Front-end code edit data:

==============================

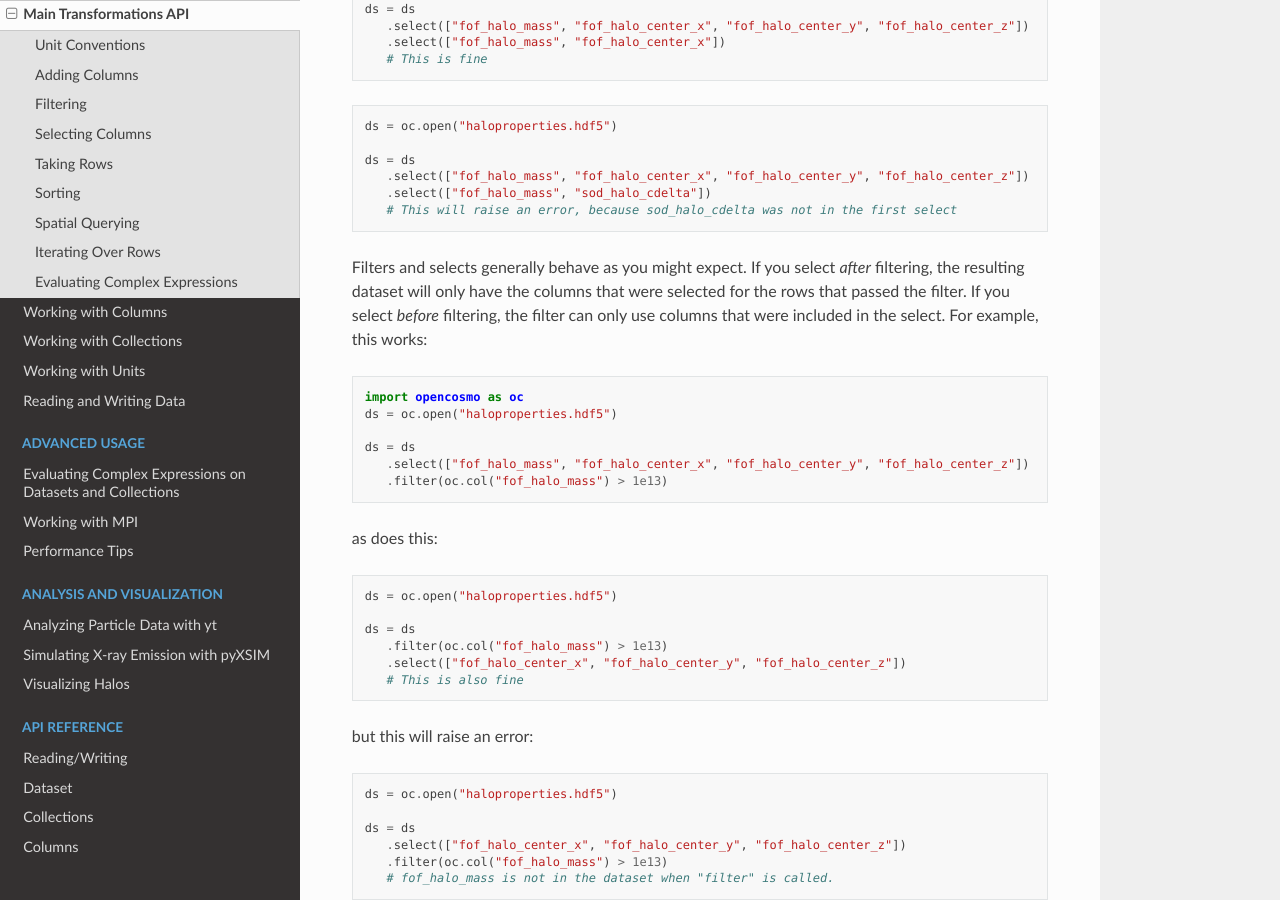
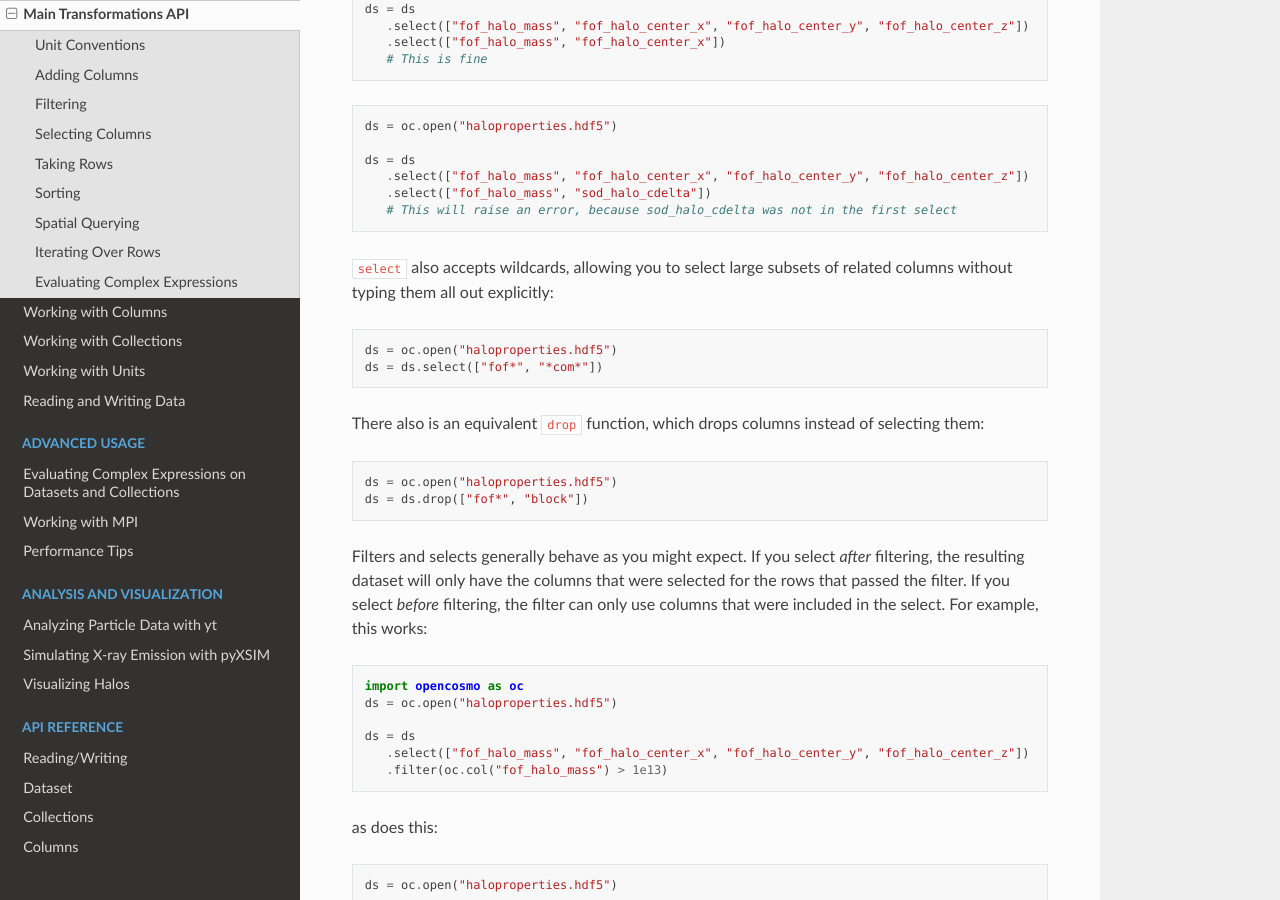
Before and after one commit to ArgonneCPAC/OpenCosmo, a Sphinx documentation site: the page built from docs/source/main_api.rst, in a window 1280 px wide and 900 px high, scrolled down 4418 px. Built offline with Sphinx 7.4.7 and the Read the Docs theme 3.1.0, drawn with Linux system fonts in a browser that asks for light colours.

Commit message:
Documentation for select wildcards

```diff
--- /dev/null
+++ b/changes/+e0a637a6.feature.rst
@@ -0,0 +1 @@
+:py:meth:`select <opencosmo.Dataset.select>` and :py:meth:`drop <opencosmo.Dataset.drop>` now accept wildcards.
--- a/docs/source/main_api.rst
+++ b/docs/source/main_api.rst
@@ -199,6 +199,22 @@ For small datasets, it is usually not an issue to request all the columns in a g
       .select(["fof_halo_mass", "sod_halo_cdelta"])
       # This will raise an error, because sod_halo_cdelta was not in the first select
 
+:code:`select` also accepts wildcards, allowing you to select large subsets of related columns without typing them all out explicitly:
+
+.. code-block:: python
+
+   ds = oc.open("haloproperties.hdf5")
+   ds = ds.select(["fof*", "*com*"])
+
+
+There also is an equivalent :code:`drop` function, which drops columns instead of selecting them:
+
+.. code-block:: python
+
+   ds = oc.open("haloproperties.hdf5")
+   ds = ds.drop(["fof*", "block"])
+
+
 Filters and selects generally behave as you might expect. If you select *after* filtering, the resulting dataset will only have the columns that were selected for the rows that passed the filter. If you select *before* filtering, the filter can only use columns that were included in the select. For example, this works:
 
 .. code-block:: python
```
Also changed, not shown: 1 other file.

==============================

Exercise
Reply with nothing but the count of lines in the entries above that contain "docs".

Finished task
3